oosely part of the Kompakt axis: creates German house, has had tracks on Kompakt mixes, is mind-blowingly consistent, the Areal label has made a name for itself solely on the basis of vinyl 12" releases and one mix CD. The mix CD, entitled Bis Neun, used as source material the first nine releases of the label to highlight the particular brand of house—very similar to Kompakt, but perhaps more retro-based, considering their more overt use of synthesizers—that the label's artists were investigating. Bis Neunzehn, in a similar fashion to the former disc, takes the next ten releases as fodder for Jan-Eric Kaiser's mixing abilities.
Kaiser starts slowly, with label co-founder Konfekt's "Mentt(ambis)" creating a static and somewhat inconsequential introduction the album. Despite this, Remute's "Expired" kicks thing off properly soon thereafter, launching the mix proper in epic style. The song is definitive Areal material, melding a soft house beat with a lovely chord sequence providing the base upon which a variety of sonic detail is placed. This pattern is continued into the next track with Ada's "Blindhouse".

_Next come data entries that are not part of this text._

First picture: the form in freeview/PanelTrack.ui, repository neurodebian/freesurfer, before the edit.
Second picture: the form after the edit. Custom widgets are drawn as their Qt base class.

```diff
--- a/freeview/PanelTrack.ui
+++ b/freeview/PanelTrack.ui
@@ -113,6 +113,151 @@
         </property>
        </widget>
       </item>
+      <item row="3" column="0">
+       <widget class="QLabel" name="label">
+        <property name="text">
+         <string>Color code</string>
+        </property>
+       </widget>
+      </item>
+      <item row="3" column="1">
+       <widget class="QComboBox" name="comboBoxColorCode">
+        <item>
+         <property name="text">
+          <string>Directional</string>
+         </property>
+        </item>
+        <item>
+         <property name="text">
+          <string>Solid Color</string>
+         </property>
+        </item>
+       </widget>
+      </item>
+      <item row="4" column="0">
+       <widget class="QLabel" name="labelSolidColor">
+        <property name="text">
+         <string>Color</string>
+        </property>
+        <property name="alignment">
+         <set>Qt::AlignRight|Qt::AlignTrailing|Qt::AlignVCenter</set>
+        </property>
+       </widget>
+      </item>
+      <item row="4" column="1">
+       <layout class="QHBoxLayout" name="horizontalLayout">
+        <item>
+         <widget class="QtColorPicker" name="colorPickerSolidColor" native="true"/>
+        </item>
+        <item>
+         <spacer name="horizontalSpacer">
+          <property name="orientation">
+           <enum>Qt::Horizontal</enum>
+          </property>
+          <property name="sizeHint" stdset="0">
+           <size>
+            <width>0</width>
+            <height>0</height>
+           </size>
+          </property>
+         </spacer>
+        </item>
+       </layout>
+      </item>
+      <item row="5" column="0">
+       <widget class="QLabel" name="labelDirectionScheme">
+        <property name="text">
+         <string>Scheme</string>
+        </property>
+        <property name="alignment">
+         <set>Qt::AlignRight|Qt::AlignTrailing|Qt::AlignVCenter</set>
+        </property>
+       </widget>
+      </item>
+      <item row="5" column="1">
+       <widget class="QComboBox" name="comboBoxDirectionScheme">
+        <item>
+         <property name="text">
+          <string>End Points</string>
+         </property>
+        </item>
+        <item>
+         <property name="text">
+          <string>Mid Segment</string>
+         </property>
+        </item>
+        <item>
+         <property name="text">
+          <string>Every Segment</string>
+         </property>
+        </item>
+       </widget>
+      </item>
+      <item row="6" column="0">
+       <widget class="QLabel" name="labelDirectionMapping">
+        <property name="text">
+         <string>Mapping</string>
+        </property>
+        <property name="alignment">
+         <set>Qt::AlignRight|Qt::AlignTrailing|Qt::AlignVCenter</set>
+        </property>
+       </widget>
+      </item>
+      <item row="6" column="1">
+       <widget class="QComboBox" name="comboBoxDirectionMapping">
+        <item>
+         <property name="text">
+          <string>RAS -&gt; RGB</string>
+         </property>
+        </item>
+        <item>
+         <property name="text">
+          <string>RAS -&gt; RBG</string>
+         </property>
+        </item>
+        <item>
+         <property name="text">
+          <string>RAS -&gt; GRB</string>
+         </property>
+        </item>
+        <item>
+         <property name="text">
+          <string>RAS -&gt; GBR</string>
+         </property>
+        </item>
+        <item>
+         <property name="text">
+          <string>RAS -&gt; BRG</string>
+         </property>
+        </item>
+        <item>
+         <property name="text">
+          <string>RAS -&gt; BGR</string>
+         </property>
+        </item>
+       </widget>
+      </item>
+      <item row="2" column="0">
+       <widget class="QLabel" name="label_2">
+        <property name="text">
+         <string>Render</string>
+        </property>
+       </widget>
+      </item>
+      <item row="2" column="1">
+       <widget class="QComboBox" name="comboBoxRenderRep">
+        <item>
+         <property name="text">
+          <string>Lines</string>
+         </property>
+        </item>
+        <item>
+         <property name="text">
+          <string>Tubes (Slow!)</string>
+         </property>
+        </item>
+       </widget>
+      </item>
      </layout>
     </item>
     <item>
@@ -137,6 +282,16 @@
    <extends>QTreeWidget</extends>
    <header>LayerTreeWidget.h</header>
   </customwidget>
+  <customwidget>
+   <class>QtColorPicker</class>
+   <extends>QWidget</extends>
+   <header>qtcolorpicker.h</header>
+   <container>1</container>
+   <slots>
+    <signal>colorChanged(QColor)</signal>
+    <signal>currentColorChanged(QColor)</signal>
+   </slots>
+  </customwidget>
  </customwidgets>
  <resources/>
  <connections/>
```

Between these two tracks, the beat remains relatively soft, never pounding its way into club territory, necessarily, but insistent nonetheless. This changes with Basteroid's "Sympathy for Disruption", which signals the meat of the mix. The next three tracks work as one, each equally as dense and massive as the other. This is the style favored by Areal's other half—Ada and Remute usually favor negative space within their compositions, while Basteroid and Konfekt rarely shy away from a Basement Jaxx-esque space-filling maximalism.

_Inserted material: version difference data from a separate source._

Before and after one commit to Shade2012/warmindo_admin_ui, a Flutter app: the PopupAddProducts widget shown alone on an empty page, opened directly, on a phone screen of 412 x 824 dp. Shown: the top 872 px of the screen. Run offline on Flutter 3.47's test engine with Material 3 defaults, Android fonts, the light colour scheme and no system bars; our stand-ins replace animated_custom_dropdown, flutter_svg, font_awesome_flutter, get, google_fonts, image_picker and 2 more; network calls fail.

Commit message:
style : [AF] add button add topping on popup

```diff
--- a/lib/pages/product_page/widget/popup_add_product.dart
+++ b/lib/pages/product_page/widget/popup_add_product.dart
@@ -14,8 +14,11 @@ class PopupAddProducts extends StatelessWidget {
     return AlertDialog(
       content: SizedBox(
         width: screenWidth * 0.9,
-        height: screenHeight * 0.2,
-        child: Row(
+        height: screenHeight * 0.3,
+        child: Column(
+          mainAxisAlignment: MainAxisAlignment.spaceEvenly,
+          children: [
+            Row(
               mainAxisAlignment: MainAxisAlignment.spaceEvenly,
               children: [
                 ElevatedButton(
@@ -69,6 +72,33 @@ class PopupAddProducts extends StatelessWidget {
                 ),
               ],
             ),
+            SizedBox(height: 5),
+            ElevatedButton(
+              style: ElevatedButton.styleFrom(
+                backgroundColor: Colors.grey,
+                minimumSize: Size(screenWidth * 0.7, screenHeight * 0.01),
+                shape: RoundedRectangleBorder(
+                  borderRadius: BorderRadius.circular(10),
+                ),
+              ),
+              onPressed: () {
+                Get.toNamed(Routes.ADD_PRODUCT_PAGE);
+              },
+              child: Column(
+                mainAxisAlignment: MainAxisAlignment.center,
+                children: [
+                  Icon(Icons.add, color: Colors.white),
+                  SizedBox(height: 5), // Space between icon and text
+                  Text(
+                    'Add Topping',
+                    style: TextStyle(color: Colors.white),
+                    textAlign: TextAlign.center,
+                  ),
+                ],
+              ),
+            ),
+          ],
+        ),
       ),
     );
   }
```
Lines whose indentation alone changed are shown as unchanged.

From here, the mix winds down slowly using, once again, a collection of Ada tracks, among Undo/Redo compositions. The final highlight is "…And More" which contains perhaps the finest breakdown of the disc, utilizing bleeps and bloops intercut with sumptuous vocals to hypnotic effect.
Overall, Kaiser's command of the Areal catalogue is a masterful one, only breaking the mix after its proper beginning to introduce the final two selections. Special merit, of course, considering he was faced with the prospect of putting this together with only ten options available to him. As such, despite the inherent limitations of the exercise, the Areal catalogue announces itself as the winner here: any mix CD operating under these circumstances that sounds as varied and as forward-thinking as this points towards a label that is exactly the same.